upper waypoint

After A Long Fight, New Rules Defend Small Farmers. For Now

Save ArticleSave Article
Failed to save article

Please try again

Craig Watts produces chickens for Perdue on his farm in Fairmont, N.C. He's been one of the most vocal critics of the contract farming system. (Dan Charles/NPR)

This week, just days before he says goodbye to his job, Secretary of Agriculture Tom Vilsack landed one last punch in a brawl that's gone on at his department since he got there eight long years ago.

He announced new regulations that are intended to protect small farmers from mistreatment at the hands of meat packers, swine dealers, and poultry companies. Advocates for small farmers, including the Rural Advancement Foundation International-USA, praised it as an important step toward ending abuses of power by the handful of companies that dominate the meat industry. The National Pork Producers Council, on the other hand, was furious, calling Vilsack's move "an apparent attack on rural America for its role in helping elect Donald Trump as president."

The sharply partisan reaction to the new regulations suggests that the new rules face an uncertain future. Some of them aren't set to become final until after Trump takes office.

The regulation has its roots in complaints by farmers about growing concentration of power in the poultry, pork and beef industries. A few big companies dominate each of those businesses.

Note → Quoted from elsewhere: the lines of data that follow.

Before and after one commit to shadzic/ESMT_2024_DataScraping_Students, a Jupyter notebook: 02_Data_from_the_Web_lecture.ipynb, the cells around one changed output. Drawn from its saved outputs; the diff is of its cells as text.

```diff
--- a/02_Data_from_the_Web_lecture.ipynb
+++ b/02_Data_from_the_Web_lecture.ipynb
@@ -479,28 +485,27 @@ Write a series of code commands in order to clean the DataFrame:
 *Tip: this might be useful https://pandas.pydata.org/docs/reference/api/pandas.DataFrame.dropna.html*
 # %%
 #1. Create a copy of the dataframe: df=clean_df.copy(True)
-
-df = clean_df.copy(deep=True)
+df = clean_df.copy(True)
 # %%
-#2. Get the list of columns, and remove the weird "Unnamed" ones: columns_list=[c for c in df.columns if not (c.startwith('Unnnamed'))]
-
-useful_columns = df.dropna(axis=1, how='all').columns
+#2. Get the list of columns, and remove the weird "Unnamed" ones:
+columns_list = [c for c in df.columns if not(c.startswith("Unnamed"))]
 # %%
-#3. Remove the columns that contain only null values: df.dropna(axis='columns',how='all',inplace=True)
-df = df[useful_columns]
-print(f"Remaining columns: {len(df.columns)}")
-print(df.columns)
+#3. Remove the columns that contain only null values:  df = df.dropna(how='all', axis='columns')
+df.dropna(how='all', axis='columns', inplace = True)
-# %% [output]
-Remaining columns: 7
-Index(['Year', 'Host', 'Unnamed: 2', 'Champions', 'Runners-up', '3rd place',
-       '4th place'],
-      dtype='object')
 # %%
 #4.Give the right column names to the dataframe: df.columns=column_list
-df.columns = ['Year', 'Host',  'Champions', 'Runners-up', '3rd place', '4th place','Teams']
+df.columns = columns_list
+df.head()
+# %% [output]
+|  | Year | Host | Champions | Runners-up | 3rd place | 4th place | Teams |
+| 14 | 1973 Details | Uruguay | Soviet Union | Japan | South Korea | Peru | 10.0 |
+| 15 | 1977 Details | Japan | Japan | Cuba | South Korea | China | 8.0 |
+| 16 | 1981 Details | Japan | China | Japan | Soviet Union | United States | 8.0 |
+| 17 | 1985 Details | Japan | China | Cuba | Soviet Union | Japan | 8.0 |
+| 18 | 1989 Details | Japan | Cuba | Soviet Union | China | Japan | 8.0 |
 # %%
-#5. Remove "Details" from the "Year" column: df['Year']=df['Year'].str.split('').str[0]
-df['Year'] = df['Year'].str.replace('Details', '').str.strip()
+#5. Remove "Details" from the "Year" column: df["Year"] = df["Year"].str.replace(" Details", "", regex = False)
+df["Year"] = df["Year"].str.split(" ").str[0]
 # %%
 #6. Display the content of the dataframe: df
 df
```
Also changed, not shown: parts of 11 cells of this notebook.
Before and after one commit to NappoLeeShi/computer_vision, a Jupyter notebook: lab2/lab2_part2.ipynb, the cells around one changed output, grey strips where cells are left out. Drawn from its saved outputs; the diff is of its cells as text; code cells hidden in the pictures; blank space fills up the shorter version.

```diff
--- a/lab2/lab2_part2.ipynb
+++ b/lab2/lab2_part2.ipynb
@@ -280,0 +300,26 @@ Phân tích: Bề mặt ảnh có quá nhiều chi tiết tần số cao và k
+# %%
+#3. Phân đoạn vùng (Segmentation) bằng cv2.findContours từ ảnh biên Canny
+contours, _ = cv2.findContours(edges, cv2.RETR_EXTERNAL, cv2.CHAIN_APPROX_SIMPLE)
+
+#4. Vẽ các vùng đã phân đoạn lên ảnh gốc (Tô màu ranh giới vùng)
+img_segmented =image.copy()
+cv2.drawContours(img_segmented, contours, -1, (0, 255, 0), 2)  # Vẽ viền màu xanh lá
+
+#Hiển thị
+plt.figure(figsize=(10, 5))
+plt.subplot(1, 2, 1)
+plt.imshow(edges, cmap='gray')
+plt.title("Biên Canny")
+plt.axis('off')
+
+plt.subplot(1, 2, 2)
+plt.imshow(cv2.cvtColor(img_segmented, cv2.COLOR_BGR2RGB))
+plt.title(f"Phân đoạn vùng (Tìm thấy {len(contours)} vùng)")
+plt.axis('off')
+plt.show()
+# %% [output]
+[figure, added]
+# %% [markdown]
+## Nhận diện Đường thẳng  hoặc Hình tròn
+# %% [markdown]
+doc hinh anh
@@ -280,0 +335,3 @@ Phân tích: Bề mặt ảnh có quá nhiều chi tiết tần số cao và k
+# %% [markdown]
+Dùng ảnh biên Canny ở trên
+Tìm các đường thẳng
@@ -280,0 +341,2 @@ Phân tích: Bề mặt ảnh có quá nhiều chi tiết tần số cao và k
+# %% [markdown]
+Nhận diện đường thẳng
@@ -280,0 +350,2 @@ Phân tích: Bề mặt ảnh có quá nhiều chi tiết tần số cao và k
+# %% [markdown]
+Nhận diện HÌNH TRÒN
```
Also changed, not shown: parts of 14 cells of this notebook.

In the case of poultry, the major companies typically rely on "contract farmers" who build and own the chicken housing, but depend on poultry companies to supply everything else, including the birds and the feed. Some of these contract farmers say that under these arrangements, they carry much of the risk, but have almost no power.


Contract farming has been on the rise in the pork industry as well. And in the beef industry, some farmers say they can't be guaranteed a fair price for their animals, because just four companies control three-quarters of the market.

In 2008, Congress asked Vilsack's agency to write rules to protect farmers against unfair practices in the meat industry. Later, though, after meat industry protests, Congress changed its mind and blocked any further work on the rules. Last year, that legislative dam broke, and Vilsack charged through the opening.

The new rules come in several parts. The first, which could takes effect almost immediately, makes clear that unfair, discriminatory, or deceptive behavior toward any individual farmer violates the law. Until now, some courts had decided that the law only prohibits behavior that reduces competition in the entire industry. Vilsack called that "an extraordinarily high burden" of proof for farmers to meet.

Other rules define what those unfair, discriminatory and deceptive practices are. They include a requirement that companies share information about how they set prices and ban retaliation against farmers who complain.

The National Pork Producers Council, in its statement, said the new rules would have a devastating effect because they will increase the risk of lawsuits by farmers. That increased "legal uncertainty," according to the NPPC, will actually hurt small farmers, because more companies will decide instead to produce their own hogs, on their own farms, cutting small farmers out of the action.

It's unclear whether all of the rules will take effect. Some of them, including the definitions of what practices are unfair, discriminatory, or deceptive, won't be final when the Obama administration leaves office. The incoming Trump administration could move to block them or simply refuse to enforce them.

Copyright 2016 NPR.

lower waypoint
next waypoint